- At the onset, Fuliza was designed to be an overdraft facility for the 28.31 million M-Pesa customers.
- So Fuliza providing overdraft loans almost the same size as the gross loans of registered saccos in Kenya, which was Sh474.7 billion in 2020, says a lot about the product.
- This is without factoring in the M-Shwari loan disbursement.
Safaricom #ticker:SCOM released its Sustainable Business Report 2021 last week and it showcases many things. But I wish to dwell on one aspect the report highlights — that the Fuliza product has a value disbursement of Sh351 billion.
At the onset, Fuliza was designed to be an overdraft facility for the 28.31 million M-Pesa customers.
So Fuliza providing overdraft loans almost the same size as the gross loans of registered saccos in Kenya, which was Sh474.7 billion in 2020, says a lot about the product. This is without factoring in the M-Shwari loan disbursement.
The Fuliza anecdote brings me to what I wish to talk about. So, last week a friend was telling me how he contacted his bank for an overdraft facility and how the manner the bank handled his request took him by surprise.
In addition to being asked to fill a form requesting for the overdraft, the bank also asked for his payslip as a cover for the overdraft.
Interestingly, his salary comes through that same account he is asking for an overdraft facility. So in short, the bank had all that information they asked to risk-profile him but were completely unaware. That says a lot about the relationship of the bank with its customers. The customers seem to be strangers to it.
Another friend then mentions his story of how he visited his bank for other reasons but was later approached with a pitch to take a credit card. So curious about their credit card product though he had never considered taking one, he takes time to listen.
Asked what limit he would prefer for the credit card and Sh100,000 was the quote that came to his mind. The lady then mentions that they will be glad to process his credit card after he deposits the Sh100,000 as guarantee for the card.
Now, is that really a credit card if you have to guarantee with the same amount? Are banks in such a comfort zone that they really don’t bother with loans and advances as assets to pursue?
The second case is even more interesting because my friend has had that bank account for 19 years now. So, the bank has information history of him for all those years but has never bothered to profile him as a long-standing client to target him with any of their products.
If 19 years of client information is not enough, what kind of information is needed for a bank to assess credit-worthiness of a client and process a credit card without asking for a guarantee?
So, my friends went ahead to show that if he urgently needed Sh100,000, he could easily access it from his sacco — instantly processed on his mobile phone and have the money within seconds.
His sacco is able to give him instant mobile loan and in fact, his limit from the sacco was Sh110,000. So why should he pay Sh100,000 as a guarantee to get a credit card with a limit of Sh100,000 and the sacco loan interest is much lower than the bank credit card?
Some will argue that banks have tightened lending standards, but the answer is simply that banks have opted for government securities as their main portfolio choice at the expense of loans and advances to the public.

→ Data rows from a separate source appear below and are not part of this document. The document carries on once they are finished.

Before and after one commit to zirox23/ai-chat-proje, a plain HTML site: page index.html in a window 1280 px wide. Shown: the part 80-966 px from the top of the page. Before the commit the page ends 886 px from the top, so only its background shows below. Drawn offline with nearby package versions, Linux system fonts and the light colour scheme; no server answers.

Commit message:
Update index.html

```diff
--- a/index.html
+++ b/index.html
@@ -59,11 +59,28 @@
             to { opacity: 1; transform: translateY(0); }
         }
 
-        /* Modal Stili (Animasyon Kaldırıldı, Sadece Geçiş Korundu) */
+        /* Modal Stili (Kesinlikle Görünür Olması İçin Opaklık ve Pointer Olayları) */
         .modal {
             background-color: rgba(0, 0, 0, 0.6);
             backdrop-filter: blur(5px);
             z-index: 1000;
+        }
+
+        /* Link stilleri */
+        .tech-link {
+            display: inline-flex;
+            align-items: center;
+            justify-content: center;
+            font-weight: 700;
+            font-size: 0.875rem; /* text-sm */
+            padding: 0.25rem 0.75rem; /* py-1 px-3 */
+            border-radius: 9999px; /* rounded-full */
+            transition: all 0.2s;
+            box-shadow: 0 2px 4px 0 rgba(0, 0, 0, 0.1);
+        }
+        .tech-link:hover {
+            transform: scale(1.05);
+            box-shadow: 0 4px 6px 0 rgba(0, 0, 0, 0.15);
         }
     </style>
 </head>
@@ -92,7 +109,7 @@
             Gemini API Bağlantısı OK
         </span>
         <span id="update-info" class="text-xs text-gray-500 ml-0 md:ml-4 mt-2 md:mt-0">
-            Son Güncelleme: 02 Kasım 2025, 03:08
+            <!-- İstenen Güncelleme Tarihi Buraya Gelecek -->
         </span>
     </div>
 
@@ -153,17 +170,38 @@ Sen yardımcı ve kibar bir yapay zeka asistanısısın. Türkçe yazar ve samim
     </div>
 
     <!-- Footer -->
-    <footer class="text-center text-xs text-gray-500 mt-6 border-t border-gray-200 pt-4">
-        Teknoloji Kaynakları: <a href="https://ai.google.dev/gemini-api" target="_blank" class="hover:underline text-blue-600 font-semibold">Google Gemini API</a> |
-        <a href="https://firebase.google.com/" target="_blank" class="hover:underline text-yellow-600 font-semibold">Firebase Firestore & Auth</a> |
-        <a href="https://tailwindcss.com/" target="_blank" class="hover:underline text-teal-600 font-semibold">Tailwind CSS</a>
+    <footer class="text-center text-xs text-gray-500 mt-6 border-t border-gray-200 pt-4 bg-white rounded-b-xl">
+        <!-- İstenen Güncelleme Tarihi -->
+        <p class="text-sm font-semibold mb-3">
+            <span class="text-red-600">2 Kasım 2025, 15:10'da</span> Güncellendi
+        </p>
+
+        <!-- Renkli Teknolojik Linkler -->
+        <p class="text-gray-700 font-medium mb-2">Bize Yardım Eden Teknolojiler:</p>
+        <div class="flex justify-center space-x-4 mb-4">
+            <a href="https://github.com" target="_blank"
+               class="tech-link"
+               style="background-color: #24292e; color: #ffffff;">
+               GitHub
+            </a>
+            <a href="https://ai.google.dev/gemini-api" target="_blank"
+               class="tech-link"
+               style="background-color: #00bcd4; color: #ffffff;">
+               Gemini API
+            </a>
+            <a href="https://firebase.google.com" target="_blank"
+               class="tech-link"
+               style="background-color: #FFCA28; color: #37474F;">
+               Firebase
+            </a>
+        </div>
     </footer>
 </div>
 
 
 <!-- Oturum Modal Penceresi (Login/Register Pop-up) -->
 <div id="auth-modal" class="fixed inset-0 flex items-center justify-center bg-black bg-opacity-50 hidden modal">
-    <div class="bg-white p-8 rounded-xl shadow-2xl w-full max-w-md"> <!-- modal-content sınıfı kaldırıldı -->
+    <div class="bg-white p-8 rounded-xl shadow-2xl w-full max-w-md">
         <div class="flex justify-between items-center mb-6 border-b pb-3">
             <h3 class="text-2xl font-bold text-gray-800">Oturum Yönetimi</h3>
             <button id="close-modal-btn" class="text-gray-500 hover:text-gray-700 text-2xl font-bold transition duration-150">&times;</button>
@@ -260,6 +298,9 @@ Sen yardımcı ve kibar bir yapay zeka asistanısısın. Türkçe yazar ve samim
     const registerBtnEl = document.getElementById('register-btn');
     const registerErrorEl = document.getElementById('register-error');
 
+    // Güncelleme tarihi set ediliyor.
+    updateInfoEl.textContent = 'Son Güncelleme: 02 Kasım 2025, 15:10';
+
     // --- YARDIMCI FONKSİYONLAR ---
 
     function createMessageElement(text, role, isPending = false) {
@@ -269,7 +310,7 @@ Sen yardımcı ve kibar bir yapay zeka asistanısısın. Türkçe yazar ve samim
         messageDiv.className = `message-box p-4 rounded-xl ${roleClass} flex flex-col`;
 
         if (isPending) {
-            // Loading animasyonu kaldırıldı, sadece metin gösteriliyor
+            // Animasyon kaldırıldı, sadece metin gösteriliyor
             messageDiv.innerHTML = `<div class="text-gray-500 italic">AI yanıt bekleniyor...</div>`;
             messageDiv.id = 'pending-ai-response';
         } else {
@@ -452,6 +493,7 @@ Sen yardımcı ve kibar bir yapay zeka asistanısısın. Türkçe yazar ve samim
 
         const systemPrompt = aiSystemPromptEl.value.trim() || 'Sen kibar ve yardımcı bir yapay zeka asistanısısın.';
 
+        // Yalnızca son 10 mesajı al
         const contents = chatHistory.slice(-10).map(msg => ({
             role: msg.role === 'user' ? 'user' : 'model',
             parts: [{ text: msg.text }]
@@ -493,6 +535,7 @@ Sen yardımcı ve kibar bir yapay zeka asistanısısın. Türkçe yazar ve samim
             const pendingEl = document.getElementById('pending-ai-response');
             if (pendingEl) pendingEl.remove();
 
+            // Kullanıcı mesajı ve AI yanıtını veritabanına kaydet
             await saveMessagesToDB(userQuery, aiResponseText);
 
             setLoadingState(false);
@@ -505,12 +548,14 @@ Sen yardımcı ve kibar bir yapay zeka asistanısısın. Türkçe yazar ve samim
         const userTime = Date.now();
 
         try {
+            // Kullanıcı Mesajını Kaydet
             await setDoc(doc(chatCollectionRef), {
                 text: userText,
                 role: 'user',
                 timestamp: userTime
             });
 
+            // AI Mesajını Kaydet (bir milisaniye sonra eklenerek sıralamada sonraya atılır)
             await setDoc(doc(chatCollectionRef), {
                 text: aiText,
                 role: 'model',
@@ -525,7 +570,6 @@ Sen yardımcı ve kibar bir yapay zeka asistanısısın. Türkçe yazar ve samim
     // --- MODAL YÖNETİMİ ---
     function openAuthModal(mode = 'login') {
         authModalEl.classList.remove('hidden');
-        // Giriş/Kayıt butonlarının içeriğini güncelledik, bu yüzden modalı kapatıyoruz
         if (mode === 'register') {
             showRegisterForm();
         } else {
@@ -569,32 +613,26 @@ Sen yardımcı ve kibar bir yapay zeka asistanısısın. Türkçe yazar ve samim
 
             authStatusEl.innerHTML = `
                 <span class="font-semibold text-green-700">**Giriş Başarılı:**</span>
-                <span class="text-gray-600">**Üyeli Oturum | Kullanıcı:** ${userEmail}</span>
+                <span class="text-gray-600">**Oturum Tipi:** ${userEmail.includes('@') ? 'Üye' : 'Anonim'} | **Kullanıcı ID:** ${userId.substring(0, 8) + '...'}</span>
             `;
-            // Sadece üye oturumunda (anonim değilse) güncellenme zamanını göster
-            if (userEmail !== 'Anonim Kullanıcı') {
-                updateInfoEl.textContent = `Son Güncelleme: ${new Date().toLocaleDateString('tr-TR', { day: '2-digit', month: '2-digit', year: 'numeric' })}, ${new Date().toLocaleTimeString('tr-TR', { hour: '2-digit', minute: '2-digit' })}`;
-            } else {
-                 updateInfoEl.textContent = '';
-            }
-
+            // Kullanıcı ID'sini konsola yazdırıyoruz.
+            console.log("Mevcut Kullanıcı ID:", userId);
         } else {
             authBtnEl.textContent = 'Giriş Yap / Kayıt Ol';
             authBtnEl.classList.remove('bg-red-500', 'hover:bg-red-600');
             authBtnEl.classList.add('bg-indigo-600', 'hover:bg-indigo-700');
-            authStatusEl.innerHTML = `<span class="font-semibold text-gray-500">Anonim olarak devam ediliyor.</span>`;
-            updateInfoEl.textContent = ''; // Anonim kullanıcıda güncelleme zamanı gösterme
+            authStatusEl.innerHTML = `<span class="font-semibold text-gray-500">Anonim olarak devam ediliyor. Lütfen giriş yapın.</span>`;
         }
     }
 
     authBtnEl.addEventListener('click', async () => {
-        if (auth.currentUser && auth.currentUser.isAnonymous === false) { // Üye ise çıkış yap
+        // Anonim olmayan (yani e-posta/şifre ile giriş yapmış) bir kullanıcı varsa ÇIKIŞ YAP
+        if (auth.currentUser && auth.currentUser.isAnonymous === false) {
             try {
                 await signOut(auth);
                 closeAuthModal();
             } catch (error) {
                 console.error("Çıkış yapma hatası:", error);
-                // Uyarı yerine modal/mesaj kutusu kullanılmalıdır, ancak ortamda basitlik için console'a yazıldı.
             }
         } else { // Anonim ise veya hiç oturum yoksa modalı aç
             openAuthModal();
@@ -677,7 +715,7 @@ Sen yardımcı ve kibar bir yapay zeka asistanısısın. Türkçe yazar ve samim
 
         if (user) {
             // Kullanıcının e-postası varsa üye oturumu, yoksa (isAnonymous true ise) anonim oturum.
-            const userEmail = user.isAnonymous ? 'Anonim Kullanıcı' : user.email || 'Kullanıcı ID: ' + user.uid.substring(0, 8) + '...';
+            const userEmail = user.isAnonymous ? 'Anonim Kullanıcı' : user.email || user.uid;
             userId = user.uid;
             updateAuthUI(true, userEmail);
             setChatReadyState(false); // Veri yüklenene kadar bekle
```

It has been noted that the share of government securities as a share of total assets even amongst medium-sized banks has been increasing thanks to the expansionary fiscal policy the government has taken.
But when the government expansionary policy runs its full course under the next government, banks will find themselves outfoxed in the local credit market by other lenders especially those on mobile platform.
Time is ripe to disrupt the traditional credit card with a “Buy Now, Pay Later” fintech model which is much more responsive to today’s financial consumer need.